It's always nostalgic when icons of the past perform together, but when Cheech and Chong and War take the stage, it's a blast. The two groups, who share a similar fan base, will appear at the Greek Theatre in Los Angeles on Saturday.
“War and Cheech and Chong grew up together,” Tommy Chong said.
The comedians, Chong and Cheech Marin, and the genre-blending band are contemporaries and have a mutual appreciation for each other's talents, so much so that Cheech and Chong's manager, Jimmy Root, began introducing their act with War's song “Lowrider.” It fit so well that even today when people hear the tune, Cheech and Chong immediately come to mind, Chong said.
Four years ago the comedians were contacted by War, which wanted to work with them on some material. The result is the song “That L.A. Sunshine,” which is on “Evolutionary” (Universal Music Enterprises), War's first studio album in 20 years. It's also included on the band's remastered platinum effort from 1976, “Greatest Hits,” which will be available digitally for the first time. War planned a summer tour in support of the two recordings and invited Cheech and Chong to join it.
“I'm having a blast working with Cheech and Chong. In a sense, it's a reunion for us because they used our music in their first movie, ‘Up in Smoke.' That was the first time our music was ever used in a movie and it snowballed from there,” said Lonnie Jordan, the lead vocalist and keyboardist of War, and the band's only remaining original member since its formation in 1969.
Cheech and Chong formed in the late '60s as well and lasted until 1985, when they split due to creative differences. In 2008, the men decided to reunite and began touring again.
“We started doing bits we never did onstage before,” Chong said. “On the reunion tour we did some of our famous recordings live. It was a treat to ourselves. We have nine albums and have not done the material live.”
Until recently, popular bits like “Dave's Not Here” and “Sister Mary Elephant” could only be heard on Cheech and Chong's recordings. Fans at the Greek Theatre will hear these favorites and many more at the show.
Chong said many artists tire of doing the same old material, but he recognizes that the classic pieces are what the audience wants and entertainers should be happy to please their fans.
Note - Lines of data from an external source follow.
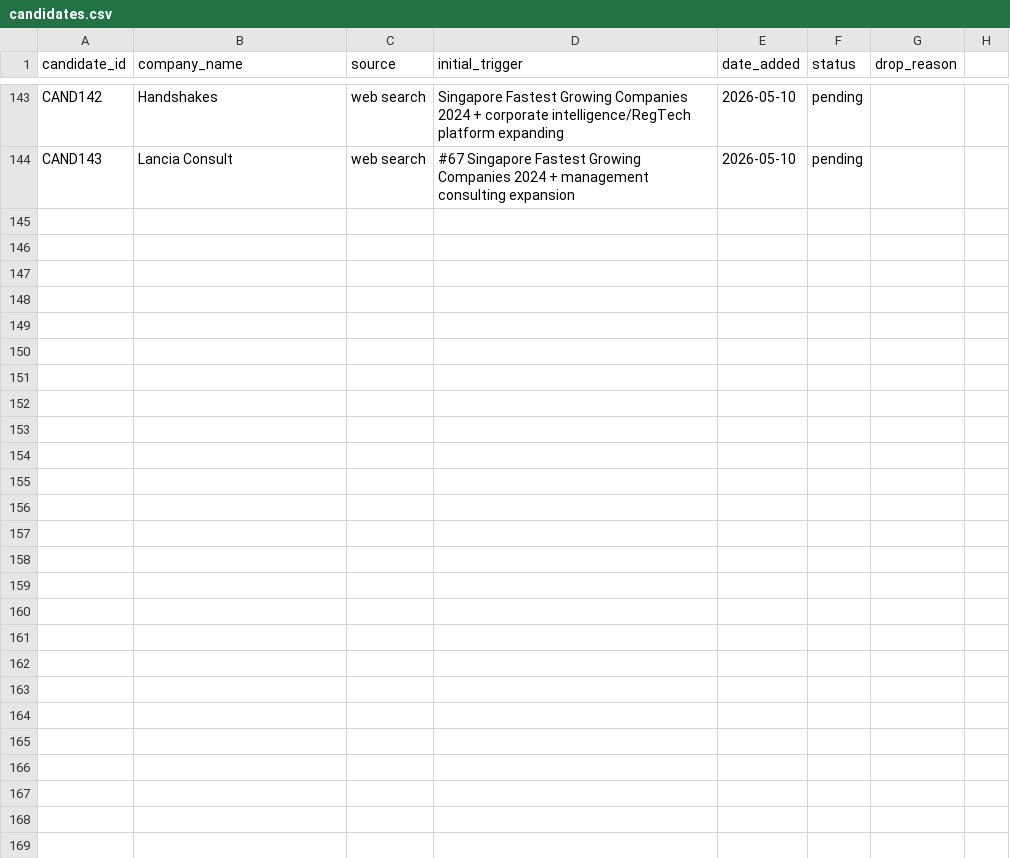
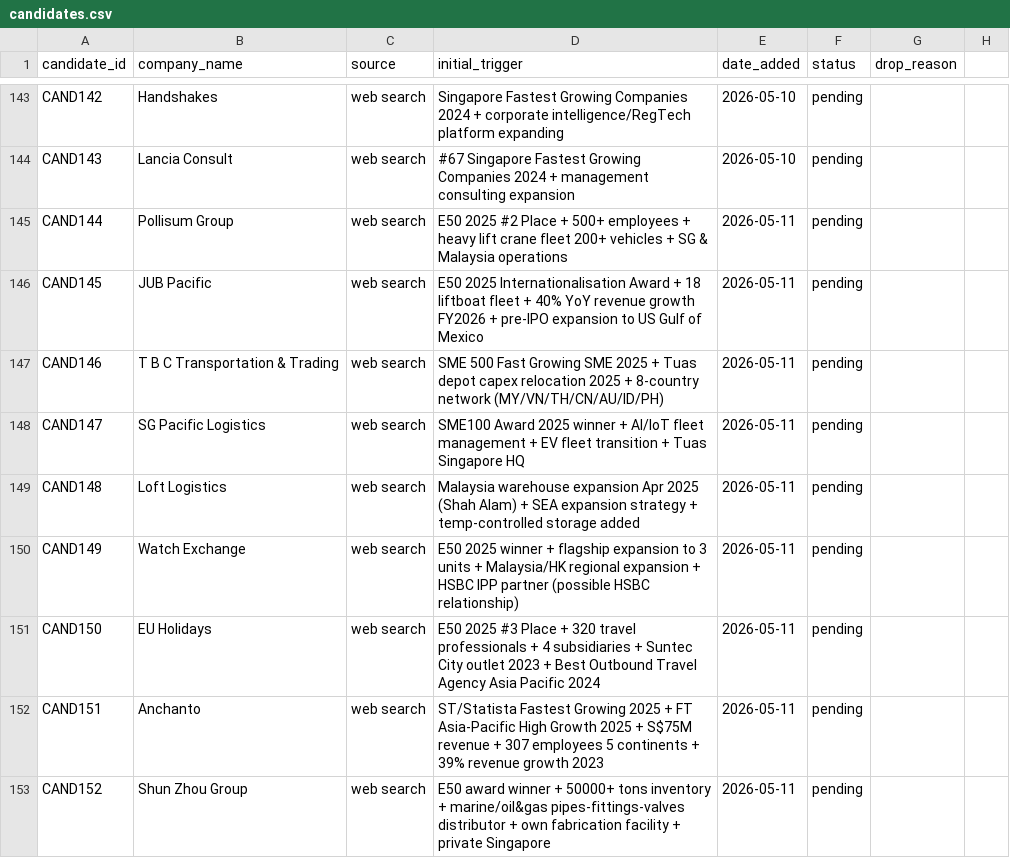
Before and after one commit to yingkiat/sales-crm, a CSV file: data/candidates.csv, drawn as a sheet; only a part is shown, gaps mark what is left out.

```diff
--- a/data/candidates.csv
+++ b/data/candidates.csv
@@ -144 +144,10 @@ CAND142,Handshakes,web search,Singapore Fastest Growing Companies 2024 + corpora
 CAND143,Lancia Consult,web search,#67 Singapore Fastest Growing Companies 2024 + management consulting expansion,2026-05-10,pending,
+CAND144,Pollisum Group,web search,E50 2025 #2 Place + 500+ employees + heavy lift crane fleet 200+ vehicles + SG & Malaysia operations,2026-05-11,pending,
+CAND145,JUB Pacific,web search,E50 2025 Internationalisation Award + 18 liftboat fleet + 40% YoY revenue growth FY2026 + pre-IPO expansion to US Gulf of Mexico,2026-05-11,pending,
+CAND146,T B C Transportation & Trading,web search,SME 500 Fast Growing SME 2025 + Tuas depot capex relocation 2025 + 8-country network (MY/VN/TH/CN/AU/ID/PH),2026-05-11,pending,
+CAND147,SG Pacific Logistics,web search,SME100 Award 2025 winner + AI/IoT fleet management + EV fleet transition + Tuas Singapore HQ,2026-05-11,pending,
+CAND148,Loft Logistics,web search,Malaysia warehouse expansion Apr 2025 (Shah Alam) + SEA expansion strategy + temp-controlled storage added,2026-05-11,pending,
+CAND149,Watch Exchange,web search,E50 2025 winner + flagship expansion to 3 units + Malaysia/HK regional expansion + HSBC IPP partner (possible HSBC relationship),2026-05-11,pending,
+CAND150,EU Holidays,web search,E50 2025 #3 Place + 320 travel professionals + 4 subsidiaries + Suntec City outlet 2023 + Best Outbound Travel Agency Asia Pacific 2024,2026-05-11,pending,
+CAND151,Anchanto,web search,ST/Statista Fastest Growing 2025 + FT Asia-Pacific High Growth 2025 + S$75M revenue + 307 employees 5 continents + 39% revenue growth 2023,2026-05-11,pending,
+CAND152,Shun Zhou Group,web search,E50 award winner + 50000+ tons inventory + marine/oil&gas pipes-fittings-valves distributor + own fabrication facility + private Singapore,2026-05-11,pending,
```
“If you go to see Bob Dylan, you want to hear ‘Blowing in the Wind.' If you go to see the Rolling Stones, you want to hear ‘Satisfaction.' If you see the Beatles, you want to hear ‘Sgt. Pepper's Lonely Hearts Club Band,' ” Chong said. “We've learned to embrace our signature bits.”
Chong's wife, Shelby Chong, is also a comedian and will open the concert, as well as hold a Q&A with Cheech and Chong before they launch into their set.
Chong was involved in the entertainment industry in Canada before he met Marin — he played guitar for the soul group the Shades. The band changed its name several times and was signed to Gordy Records (a subsidiary of Motown Records) as the Vancouvers in 1965. The group's debut single, Chong's co-composition “Does Your Mama Know About Me,” charted at 29 on the Billboard Hot 100.
The Vancouvers broke up after a few years, but the band's loss is our gain since it led to Chong hooking up with Marin for a wealth of humor. Many times, material was sparked from a comment Marin would make.
“It has always been that Cheech says something accidentally,” Chong said.
One time, the two comedians were riding in the backseat of Jack Nicholson's car and the A-lister's driving made Marin nervous, Chong said. Throughout the trip, Marin calmed himself by sing-songing the words “basketball jones.” The next day in the studio, Chong recalled the little phrase and they fleshed it out into the song. Chong said he has a terrific memory for anything that could be music or comedy fodder.
Chong is quick to laugh, but gets serious when he talks about why the duo has been so successful.
“Honesty; staying pure to the truth,” Chong said. “We're both musicians and musicians tune up before they play and we've always been in tune.”
Still, Chong cites live performance as the key to staying popular.
“It was magic from the beginning. Cheech is a genius and he was born with the ability to mimic. I love to laugh,” Chong said.
Cheech and Chong is going strong, yet the men find time for other projects. Marin has a traveling exhibit of Chicano art, while Chong has completed filming “It's Gawd,” in which he plays “a nice hippie version of God.”
Chong is also branding a range of cannibis-based products, such as hemp and vitamin-infused water, makeup remover, a skin care line and hemp-based foods. He touts hemp and vegetarianism as helping him fight prostate cancer (he announced he has slow, stage I prostate cancer in 2012) and expounds marijuana for its medicinal uses, as well as being good for the economy.
cheech and chong and war
When: 7 p.m. Saturday.
Where: Greek Theatre, 2700 N. Vermont Ave., Los Angeles.
Information: 323-665-5857, www.greektheatrela.com.
Follow Michelle Mills on Twitter: @mickieszoo